Stored entries
-*-*-

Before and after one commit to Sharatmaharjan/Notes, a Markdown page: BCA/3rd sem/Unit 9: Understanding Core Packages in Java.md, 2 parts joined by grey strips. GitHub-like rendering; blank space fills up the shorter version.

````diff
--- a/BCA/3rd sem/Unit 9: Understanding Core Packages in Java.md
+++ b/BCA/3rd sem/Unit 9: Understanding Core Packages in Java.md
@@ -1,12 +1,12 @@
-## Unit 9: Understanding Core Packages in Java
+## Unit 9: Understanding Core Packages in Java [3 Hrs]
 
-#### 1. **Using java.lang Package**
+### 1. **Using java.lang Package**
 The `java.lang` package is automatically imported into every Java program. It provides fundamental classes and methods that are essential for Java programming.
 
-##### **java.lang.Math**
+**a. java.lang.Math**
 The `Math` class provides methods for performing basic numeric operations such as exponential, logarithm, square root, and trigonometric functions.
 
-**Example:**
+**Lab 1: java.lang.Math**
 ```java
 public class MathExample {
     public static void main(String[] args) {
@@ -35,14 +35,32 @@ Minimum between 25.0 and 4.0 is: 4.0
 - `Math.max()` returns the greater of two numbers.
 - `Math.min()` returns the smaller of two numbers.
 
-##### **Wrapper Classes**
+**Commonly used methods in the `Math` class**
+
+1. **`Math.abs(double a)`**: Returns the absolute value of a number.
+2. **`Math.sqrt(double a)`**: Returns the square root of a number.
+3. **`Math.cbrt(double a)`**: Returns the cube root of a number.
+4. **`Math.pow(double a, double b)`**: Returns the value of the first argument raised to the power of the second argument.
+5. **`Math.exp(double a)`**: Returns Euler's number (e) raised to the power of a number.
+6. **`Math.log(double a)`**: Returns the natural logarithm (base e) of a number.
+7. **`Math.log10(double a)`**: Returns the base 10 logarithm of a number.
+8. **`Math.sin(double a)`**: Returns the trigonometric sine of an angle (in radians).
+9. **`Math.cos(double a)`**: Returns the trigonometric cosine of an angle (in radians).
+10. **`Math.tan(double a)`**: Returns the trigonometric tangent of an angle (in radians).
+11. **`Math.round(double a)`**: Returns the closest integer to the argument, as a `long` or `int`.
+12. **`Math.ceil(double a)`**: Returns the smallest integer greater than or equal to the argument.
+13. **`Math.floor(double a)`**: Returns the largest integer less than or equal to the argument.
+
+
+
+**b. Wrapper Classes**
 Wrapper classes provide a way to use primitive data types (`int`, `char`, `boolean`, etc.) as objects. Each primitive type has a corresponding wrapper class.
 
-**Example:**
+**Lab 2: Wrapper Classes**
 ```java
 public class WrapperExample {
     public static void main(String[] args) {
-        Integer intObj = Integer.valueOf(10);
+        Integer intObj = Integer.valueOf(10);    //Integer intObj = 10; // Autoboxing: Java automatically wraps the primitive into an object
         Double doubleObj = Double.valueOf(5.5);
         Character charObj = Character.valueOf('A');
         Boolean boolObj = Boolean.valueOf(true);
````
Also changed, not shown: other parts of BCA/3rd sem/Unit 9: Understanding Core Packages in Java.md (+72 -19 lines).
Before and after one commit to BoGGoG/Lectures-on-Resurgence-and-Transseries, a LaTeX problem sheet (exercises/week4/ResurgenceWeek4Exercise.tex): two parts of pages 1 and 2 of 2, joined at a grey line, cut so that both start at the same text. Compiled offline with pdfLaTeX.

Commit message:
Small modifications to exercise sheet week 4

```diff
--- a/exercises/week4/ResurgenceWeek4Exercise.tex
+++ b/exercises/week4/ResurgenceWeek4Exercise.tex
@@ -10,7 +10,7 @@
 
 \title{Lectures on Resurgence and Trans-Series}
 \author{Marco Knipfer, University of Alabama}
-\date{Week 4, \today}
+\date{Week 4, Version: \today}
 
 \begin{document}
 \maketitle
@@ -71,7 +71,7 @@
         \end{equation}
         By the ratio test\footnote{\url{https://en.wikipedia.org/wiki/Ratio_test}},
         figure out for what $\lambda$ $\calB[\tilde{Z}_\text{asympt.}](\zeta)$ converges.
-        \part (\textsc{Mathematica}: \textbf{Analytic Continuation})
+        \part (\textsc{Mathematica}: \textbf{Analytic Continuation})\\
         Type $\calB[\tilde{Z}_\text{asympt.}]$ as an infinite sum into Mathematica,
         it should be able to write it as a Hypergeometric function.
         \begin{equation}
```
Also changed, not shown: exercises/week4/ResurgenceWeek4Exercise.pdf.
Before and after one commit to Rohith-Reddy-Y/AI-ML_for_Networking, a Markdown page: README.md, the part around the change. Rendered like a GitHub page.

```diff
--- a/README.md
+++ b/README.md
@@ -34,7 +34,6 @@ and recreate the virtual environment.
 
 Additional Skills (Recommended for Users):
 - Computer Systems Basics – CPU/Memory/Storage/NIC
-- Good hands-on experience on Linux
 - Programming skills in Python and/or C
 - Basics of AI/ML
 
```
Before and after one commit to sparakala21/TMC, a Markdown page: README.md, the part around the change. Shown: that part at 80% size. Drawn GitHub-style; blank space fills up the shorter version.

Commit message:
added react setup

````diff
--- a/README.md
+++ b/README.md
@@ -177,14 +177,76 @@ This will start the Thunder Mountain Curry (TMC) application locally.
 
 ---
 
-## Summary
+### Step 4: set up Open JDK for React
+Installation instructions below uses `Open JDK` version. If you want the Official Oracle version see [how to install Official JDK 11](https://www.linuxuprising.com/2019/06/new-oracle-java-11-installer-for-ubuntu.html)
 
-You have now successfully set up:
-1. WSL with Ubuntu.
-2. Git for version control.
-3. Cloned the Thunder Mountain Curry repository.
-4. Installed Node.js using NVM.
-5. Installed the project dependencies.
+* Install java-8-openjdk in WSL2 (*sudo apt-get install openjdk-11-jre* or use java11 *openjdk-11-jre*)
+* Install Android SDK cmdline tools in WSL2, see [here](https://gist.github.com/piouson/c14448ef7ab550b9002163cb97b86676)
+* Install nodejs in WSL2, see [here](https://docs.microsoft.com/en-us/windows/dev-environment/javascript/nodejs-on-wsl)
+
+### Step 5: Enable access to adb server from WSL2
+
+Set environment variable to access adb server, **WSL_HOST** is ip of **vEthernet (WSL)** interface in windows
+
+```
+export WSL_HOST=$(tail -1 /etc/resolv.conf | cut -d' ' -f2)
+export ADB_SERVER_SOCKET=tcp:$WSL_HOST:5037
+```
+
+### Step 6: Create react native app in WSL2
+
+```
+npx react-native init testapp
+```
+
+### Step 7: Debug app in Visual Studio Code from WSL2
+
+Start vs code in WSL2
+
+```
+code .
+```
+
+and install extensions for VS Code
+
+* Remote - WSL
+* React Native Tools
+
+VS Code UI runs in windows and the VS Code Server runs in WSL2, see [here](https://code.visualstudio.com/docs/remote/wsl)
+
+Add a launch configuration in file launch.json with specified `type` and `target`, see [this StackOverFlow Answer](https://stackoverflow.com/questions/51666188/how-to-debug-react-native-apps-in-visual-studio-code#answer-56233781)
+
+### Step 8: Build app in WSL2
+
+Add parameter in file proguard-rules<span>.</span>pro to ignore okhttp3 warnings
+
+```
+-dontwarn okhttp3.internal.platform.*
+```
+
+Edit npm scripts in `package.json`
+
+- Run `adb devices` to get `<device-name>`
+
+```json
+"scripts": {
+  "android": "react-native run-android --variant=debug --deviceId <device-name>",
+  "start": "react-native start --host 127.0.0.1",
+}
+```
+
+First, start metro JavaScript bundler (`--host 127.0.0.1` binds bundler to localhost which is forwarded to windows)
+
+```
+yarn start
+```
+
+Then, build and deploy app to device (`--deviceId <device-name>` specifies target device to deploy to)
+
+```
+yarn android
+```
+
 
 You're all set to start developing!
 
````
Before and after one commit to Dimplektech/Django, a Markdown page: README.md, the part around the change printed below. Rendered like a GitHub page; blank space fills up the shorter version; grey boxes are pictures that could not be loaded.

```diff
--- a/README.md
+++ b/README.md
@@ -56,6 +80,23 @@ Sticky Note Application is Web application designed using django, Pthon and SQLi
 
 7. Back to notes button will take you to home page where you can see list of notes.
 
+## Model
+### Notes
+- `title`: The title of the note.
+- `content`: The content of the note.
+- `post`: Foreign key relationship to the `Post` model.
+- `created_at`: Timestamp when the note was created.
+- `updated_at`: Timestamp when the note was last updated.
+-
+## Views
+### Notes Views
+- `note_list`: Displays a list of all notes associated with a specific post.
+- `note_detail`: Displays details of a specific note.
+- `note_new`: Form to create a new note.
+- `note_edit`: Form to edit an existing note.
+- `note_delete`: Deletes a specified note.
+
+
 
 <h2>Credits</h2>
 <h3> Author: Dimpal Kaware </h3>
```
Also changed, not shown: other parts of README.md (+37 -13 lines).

-*-*-

(BRIEF) Say how many lines in the entries include the string "with", and write nothing besides that number.

(SOLUTION BELOW) 4